Spies spend a lot of time traveling, but they usually don’t end up in the most desirable destinations. You’re much more likely to find yourself visiting a rebel camp in the Philippine jungle or a hidden bunker in the mountains of Pakistan than lounging beach-side in the Bahamas. But even when you do find yourself in a vacation paradise, it’s still all about business.
Like magicians, pickpockets rely on misdirection. Whether you’re pulling keys out of a pocket or a rabbit out of a hat, It’s all about big distractions.
Spies don’t always have a choice of hiding places. Sometimes it comes down to taking what’s available. But if you have to hide in something that’s designed to be airtight, you better hope the danger passes before you run out of oxygen.

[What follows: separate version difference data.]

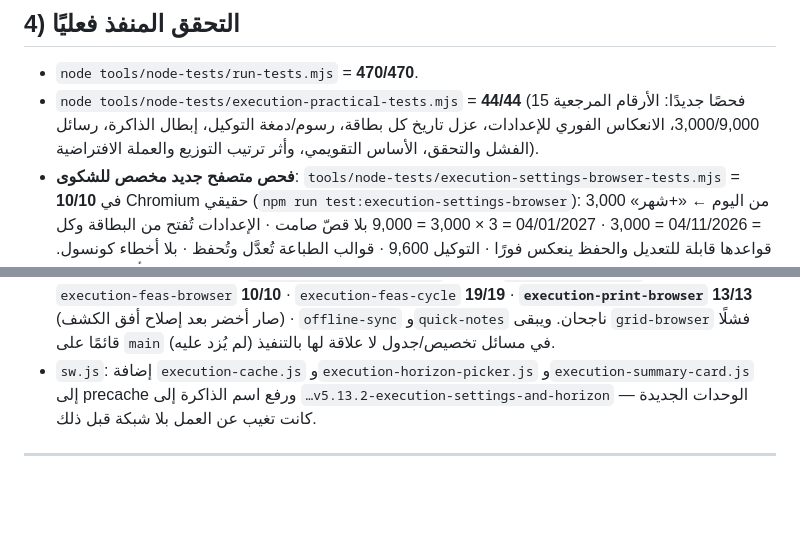
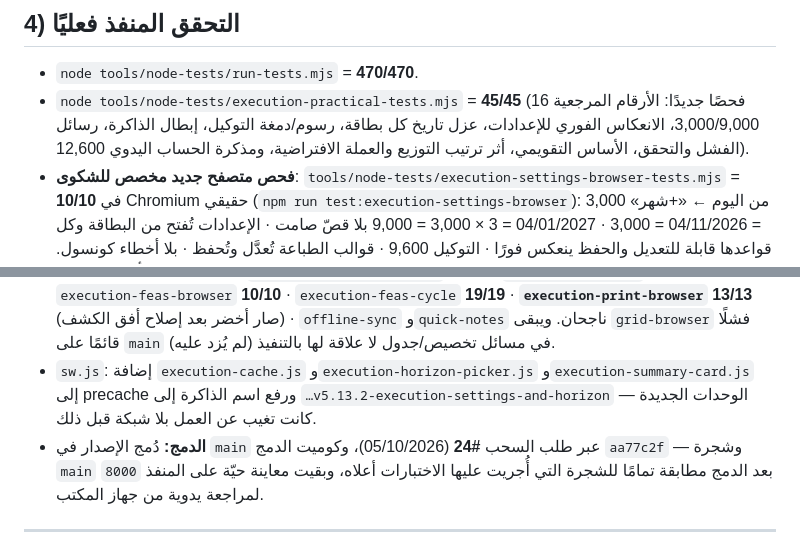
Before and after one commit to ahmedmo111269/Ahmad-Khudair-Law-Office-v4.0.0-FINAL, a Markdown page: CHANGELOG.md, 2 parts joined by grey strips. GitHub-like rendering; blank space fills up the shorter version.

Commit message:
توثيق: دمج v5.13.2 في main عبر PR #24 + تصحيح عدد فحوص المدة العملية إلى 45/45
Co-authored-by: arena-agent <297053741+arena-agent@users.noreply.github.com>

```diff
--- a/CHANGELOG.md
+++ b/CHANGELOG.md
@@ -36,10 +36,11 @@
 ## 4) التحقق المنفذ فعليًا
 
 - `node tools/node-tests/run-tests.mjs` = **470/470**.
-- `node tools/node-tests/execution-practical-tests.mjs` = **44/44** (15 فحصًا جديدًا: الأرقام المرجعية 3,000/9,000، الانعكاس الفوري للإعدادات، عزل تاريخ كل بطاقة، رسوم/دمغة التوكيل، إبطال الذاكرة، رسائل الفشل والتحقق، الأساس التقويمي، وأثر ترتيب التوزيع والعملة الافتراضية).
+- `node tools/node-tests/execution-practical-tests.mjs` = **45/45** (16 فحصًا جديدًا: الأرقام المرجعية 3,000/9,000، الانعكاس الفوري للإعدادات، عزل تاريخ كل بطاقة، رسوم/دمغة التوكيل، إبطال الذاكرة، رسائل الفشل والتحقق، الأساس التقويمي، أثر ترتيب التوزيع والعملة الافتراضية، ومذكرة الحساب اليدوي 12,600).
 - **فحص متصفح جديد مخصص للشكوى**: `tools/node-tests/execution-settings-browser-tests.mjs` = **10/10** في Chromium حقيقي (`npm run test:execution-settings-browser`): 3,000 من اليوم ← «+شهر» = 04/11/2026 = 3,000 · 04/01/2027 = 3 × 3,000 = 9,000 بلا قصّ صامت · الإعدادات تُفتح من البطاقة وكل قواعدها قابلة للتعديل والحفظ ينعكس فورًا · التوكيل 9,600 · قوالب الطباعة تُعدَّل وتُحفظ · بلا أخطاء كونسول. وفحص **«لا زر ميت»** يعدّد عناصر التحكم في صفحة المركز وبطاقة التنفيذ وينقر كل واحد ويتأكد من ظهور نافذته/قائمته (اكتشف أن `data-more` و`data-customize-page` سليمان بعد أن شكّك الفحص الأول فيهما)، وفحص **مذكرة الحساب اليدوي** (12,600 ولا تُغيّر الرصيد)، وفحصا **موبايل** بعرض 390px بنفس الرحلات: الأرقام والأفق والإعدادات تظهر وتُحفظ بلمسة، وبلا تجاوز أفقي وبلا أخطاء. لقطاته في `docs/execution-ux-shots/v5.13.2-*.png`.
 - فحوص Chromium الحقيقية: `execution-simple-browser` **20/20** · `execution-browser` **34/34** · `execution-feas-browser` **10/10** · `execution-feas-cycle` **19/19** · **`execution-print-browser` 13/13** (صار أخضر بعد إصلاح أفق الكشف) · `offline-sync` و`quick-notes` ناجحان. ويبقى `grid-browser` فشلًا قائمًا على `main` في مسائل تخصيص/جدول لا علاقة لها بالتنفيذ (لم يُزد عليه).
 - `sw.js`: إضافة `execution-cache.js` و`execution-horizon-picker.js` و`execution-summary-card.js` إلى precache ورفع اسم الذاكرة إلى `…v5.13.2-execution-settings-and-horizon` — الوحدات الجديدة كانت تغيب عن العمل بلا شبكة قبل ذلك.
+- **الدمج:** دُمج الإصدار في `main` عبر طلب السحب **#24** (05/10/2026)، وكوميت الدمج `aa77c2f` — وشجرة `main` بعد الدمج مطابقة تمامًا للشجرة التي أُجريت عليها الاختبارات أعلاه، وبقيت معاينة حيّة على المنفذ `8000` لمراجعة يدوية من جهاز المكتب.
 
 ---
 
```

Your first approach being successful. You have to be ready to change tactics on the fly. Spies learn to make lightning-fast observations and connect the dots just as quickly. Little things like a family photo with no father and a missing wedding ring can tell you all you need to know about a target’s soft spot. Or better yet, their sore spot.
In a hostage crisis, First contact with the police is critical. One wrong word from a hostage-taker can be the difference between the start of negotiations or the start of an armed assault.
When interrogators hear a story without any holes, they know someone’s lying. Only people who are afraid of getting caught take the time to rehearse every detail and anticipate every question. The same holds true for accounting. Perfect books are like perfect alibis, it confirms you’re dealing with a liar. But there’s no way to prove it.
In a hostage situation, It’s standard procedure for police to run cellphone jammers and commandeer all the phone lines in your location. To make a call without a police operator, you need to access a line they’re not listening on. It’s a lot like stealing cable from your neighbor. If you can access a common wall and stretch the conduit, you can connect your phone to the unmonitored line next door.
Making a cold approach to a scam artist is never ideal. They tend to assume that a stranger showing up out of the blue is either a cop or someone they’ve ripped off. Either way, you have to be ready for them to run. Fortunately, tactical support can make a foot chase much more civilized. Instead of relying on speed and endurance, all you need is a distraction and good timing.
Floor safes are virtually impenetrable as long as they’re in the floor. If you don’t have a jackhammer to pry one out, you need to get creative. Homemade shape charges will do the trick, but if you want to avoid turning a standoff into a full-scale breach, you’d better have a way to muffle the blast. Once a floor safe is out of the floor, it offers about as much protection as a piggy bank.
Spies are trained to follow certain procedures when holding someone at gunpoint. Stand out of arm’s reach, keep your weight on your back foot, and never take your eye off the target. Unless you want your weapon taken. Then you do exactly the opposite.
Spies don’t always make decisions based on training, experience, or potential success of a mission. Sometimes, it’s just a matter of doing what you think is right, even if it means putting your fate in the hands of a stranger.
Fresh-painted walls and steam-cleaned carpets are great if you’re a realtor showing a vacant apartment. If you’re a spy hoping to find a clue, there’s nothing worse than a sparkling-clean home. If you can’t even find spare change in the sofa, chances are you won’t find anything at all.
Every precaution you take to make something more secure also makes it less accessible. Concealing a high-density tape cartridge behind drywall is a great way to keep it from being found. But if you ever have to leave in a hurry, you can’t expect to take it with you.